The work these local and state chapters are doing to collectively push the country forward in terms of gender equity is powerful. “Generation Ratify is rooted in our chapters. There is so much work that needs to be done on a community level, changing the culture,” Nikhitha states when talking about menstrual equity. She believes, “It starts in schools with health curriculums and how we talk to girls about periods, and how we talk to boys about it, as well.”
After all, education is the path that led these young women to enter grassroots organizing, and political and social activism; they learned about an issue in school, they recognized an injustice, and a national movement took root.
They Can’t (Yet) but you Can
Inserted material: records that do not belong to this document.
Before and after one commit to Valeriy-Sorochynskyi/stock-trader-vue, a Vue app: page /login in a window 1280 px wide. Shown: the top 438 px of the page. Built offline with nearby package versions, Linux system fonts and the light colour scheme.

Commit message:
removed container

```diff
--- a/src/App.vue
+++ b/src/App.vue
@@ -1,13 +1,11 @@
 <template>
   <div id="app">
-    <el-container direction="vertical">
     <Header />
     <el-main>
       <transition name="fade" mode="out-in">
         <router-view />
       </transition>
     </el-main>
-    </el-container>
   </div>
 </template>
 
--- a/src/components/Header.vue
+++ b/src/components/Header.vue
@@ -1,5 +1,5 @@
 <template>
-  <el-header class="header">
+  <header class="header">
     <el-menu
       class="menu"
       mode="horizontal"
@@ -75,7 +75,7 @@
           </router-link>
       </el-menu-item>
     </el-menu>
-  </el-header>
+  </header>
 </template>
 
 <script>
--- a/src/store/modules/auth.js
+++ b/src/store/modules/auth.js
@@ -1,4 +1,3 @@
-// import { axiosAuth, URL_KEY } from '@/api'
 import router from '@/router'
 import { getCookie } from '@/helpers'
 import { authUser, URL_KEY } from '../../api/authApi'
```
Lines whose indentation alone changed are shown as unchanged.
As for the ERA, right now the fate of the amendment is in the hands of the courts. The Commonwealth of Virginia, State of Illinois, and State of Nevada have filed against David S. Ferriero in his official capacity as Archivist of the United States. This lawsuit asserts that the deadline placed on the ERA for ratification should be removed, so what is there for the young leaders of Generation Ratify to do?
Well, besides school work, social lives, and activism, the young people of Generation Ratify have also become versed in law. They filed their own Amicus Brief. Amicus briefs are ‘legal documents that are filed in court cases by outside parties with a strong interest in the subject matter. These briefs advise the court of relevant, additional information or arguments that the court might wish to consider.’ In their brief, Generation Ratify states:
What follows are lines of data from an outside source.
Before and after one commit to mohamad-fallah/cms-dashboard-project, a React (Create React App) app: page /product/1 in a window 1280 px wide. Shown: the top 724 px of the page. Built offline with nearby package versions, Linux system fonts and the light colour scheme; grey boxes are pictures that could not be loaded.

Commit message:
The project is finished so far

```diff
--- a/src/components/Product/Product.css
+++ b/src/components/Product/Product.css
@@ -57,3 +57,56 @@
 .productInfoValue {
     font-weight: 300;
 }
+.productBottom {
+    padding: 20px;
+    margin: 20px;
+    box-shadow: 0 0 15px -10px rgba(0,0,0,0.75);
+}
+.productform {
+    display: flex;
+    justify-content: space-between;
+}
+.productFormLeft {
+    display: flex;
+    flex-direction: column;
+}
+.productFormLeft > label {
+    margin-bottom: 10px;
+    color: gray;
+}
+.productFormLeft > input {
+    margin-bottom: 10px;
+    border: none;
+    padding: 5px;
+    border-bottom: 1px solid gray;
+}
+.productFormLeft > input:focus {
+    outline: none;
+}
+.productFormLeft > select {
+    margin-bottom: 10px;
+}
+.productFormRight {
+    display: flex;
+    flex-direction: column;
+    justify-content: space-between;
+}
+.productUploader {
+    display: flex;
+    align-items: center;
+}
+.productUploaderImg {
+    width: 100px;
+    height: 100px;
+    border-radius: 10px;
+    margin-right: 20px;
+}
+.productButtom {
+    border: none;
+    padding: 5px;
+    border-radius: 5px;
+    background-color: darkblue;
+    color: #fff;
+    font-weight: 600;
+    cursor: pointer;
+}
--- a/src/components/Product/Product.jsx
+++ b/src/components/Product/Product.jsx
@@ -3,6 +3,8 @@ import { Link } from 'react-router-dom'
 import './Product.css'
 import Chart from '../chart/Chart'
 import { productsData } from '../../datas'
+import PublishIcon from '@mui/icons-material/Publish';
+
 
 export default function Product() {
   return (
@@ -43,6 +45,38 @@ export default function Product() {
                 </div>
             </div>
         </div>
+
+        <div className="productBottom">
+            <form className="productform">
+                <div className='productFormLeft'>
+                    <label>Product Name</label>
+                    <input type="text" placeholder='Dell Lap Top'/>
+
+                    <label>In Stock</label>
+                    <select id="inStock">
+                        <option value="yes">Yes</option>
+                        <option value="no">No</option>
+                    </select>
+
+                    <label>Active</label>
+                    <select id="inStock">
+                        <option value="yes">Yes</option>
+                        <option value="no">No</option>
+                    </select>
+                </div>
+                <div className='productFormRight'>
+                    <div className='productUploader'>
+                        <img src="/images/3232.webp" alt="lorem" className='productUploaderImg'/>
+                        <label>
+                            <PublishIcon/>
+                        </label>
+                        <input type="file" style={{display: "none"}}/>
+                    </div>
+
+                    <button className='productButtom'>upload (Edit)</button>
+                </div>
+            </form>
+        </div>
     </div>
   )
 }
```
Our ideas, concerns, and focus on inclusion and intersectionality is critical to fighting for an ERA that works for everyone. By filing this brief, we want to elevate the conversation, focus on the communities that need the amendment the most, and empower young people to carry this fight forward. We do this through focusing on the inequities that are seen in education and access to opportunities for young people as a result of their gender.
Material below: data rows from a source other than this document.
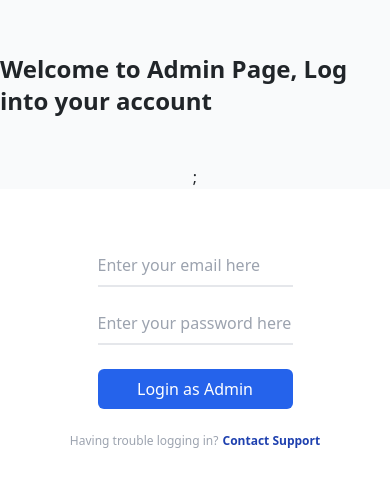
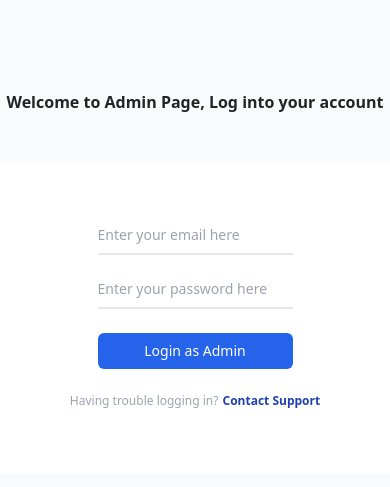
Before and after one commit to syedzabii/Dashboard-React, a React (Vite) app: page /login in a window 390 px wide. Shown: the part 139-626 px from the top of the page. Built offline with nearby package versions, Linux system fonts and the light colour scheme.

Commit message:
Update css for mobile responsiveness

```diff
--- a/src/components/pages/LoginPage.tsx
+++ b/src/components/pages/LoginPage.tsx
@@ -6,6 +6,7 @@ import { ReduxState } from "../../store";
 import { Navigate } from "react-router-dom";
 import { toast, Toaster } from "sonner";
 import apiClient from "../../services/api-client";
+import { giveToast } from "@/lib/utils";
 
 const LoginPage = () => {
   const emailRef = useRef<HTMLInputElement>(null);
@@ -32,16 +33,23 @@ const LoginPage = () => {
         );
 
         dispatch(authActions.setIsAuthenticated(true));
-        dispatch(authActions.setAdmin({ name: data.message }));
+        dispatch(authActions.setAdmin({ name: data.admin.name }));
         dispatch(authActions.authCheckComplete());
       }
     } catch (error: any) {
-      console.log(error);
-      toast(error.message, {
-        duration: 10000,
-        position: "top-left",
-        icon: <span>⚠️</span>,
-      });
+      // toast(error.response.data.message, {
+      //   duration: 10000,
+      //   position: "top-left",
+      //   icon: <span>⚠️</span>,
+      // });
+      console.log(error, "fdaf");
+      if (axios.isAxiosError(error)) {
+        if (!error.response?.data.message) {
+          console.log(error.message, "ifff");
+          giveToast(error.message, "⚠️");
+        }
+      }
+      giveToast(error.response.data.message, "❌");
       dispatch(authActions.setIsAuthenticated(false));
       dispatch(authActions.authCheckComplete());
     }
@@ -50,10 +58,10 @@ const LoginPage = () => {
 
   return (
     <div className="min-h-screen flex flex-col justify-center items-center bg-gray-50">
-      <h1 className="mb-12 text-2xl font-semibold">
+      <h1 className="mb-12 text-center   sm:text-2xl font-semibold">
         Welcome to Admin Page, Log into your account
       </h1>
-      <Toaster />;
+      <Toaster />
       <form
         onSubmit={submitHandler}
         className="w-full max-w-xl flex flex-col items-center gap-4 bg-white pt-16 pb-16"
@@ -63,7 +71,7 @@ const LoginPage = () => {
           placeholder="Enter your email here"
           ref={emailRef}
           required
-          className=" border-y-2 border-t-0 w-1/2 pb-2 focus:outline-none  focus:border-blue-600 text-slate-700"
+          className="text-sm  border-y-2 border-t-0 w-1/2 pb-2 focus:outline-none  focus:border-blue-600 text-slate-700"
         />
 
         <input
@@ -71,10 +79,10 @@ const LoginPage = () => {
           ref={passwordRef}
           required
           placeholder="Enter your password here"
-          className="border-y-2 border-t-0 w-1/2 pb-2 focus:outline-none focus:border-blue-600"
+          className="text-sm border-y-2 border-t-0 w-1/2 pb-2 focus:outline-none focus:border-blue-600"
         />
 
-        <button className="bg-blue-600 w-1/2 p-2 rounded-md text-white active:bg-blue-500">
+        <button className="text-sm sm:text-base bg-blue-600 w-1/2 p-2 rounded-md text-white active:bg-blue-500">
           Login as Admin
         </button>
         <p className="text-xs text-gray-400">
```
Everything is riding on this electionNikhitha
These three young woman, and thousands like them across the country, fighting for equity in their own community are doing everything they possibly can, and they just ask that we vote. Though they are not old enough to participate in this election, they are encouraging everyone else, especially young voters, to cast their ballot.
“Everything is riding on this election,” Nikhita states. Her sentiments were echoed by Rosie and Sakhi who urge us to, “Make sure you know your state’s laws and when you need to vote.” Nikhitha continued, “4 million people, since 2016, have turned 18 and were of voting age for the 2018 midterms. We have to emphasize the importance of how much voting makes a difference.”
That is the power of the youth. The 4 million new voters who showed up in 2018 helped push progressive candidates and policies forward. These voters elected a record number of women to Congress; women who wore their Suffragist white and their ERA NOW pins to the State of the Union address in 2019.
This power is waiting to be harnessed in 2020, with even more young voters now of age. A shift in the occupation of the White House likely means the final steps of the ERA’s ratification process are a guarantee. A journey that began almost 100 years ago, could come to a close, and in the midst of this century long fight, a new movement has begun.
“What is so cool about our generation is that there are so many people that want to get involved, you just have to reach them,” Rosie states. Rosie is reaching them, thousands of them, and like Sakhi states, “Being involved in Generation Ratify has helped me understand what my priorities are, and I am going to continue.”
Rosie has created something that is pushing forward into the future, and about their generation, Nikhita adds, “We know a lot more than people credit us for. We can make change.”
Call to Action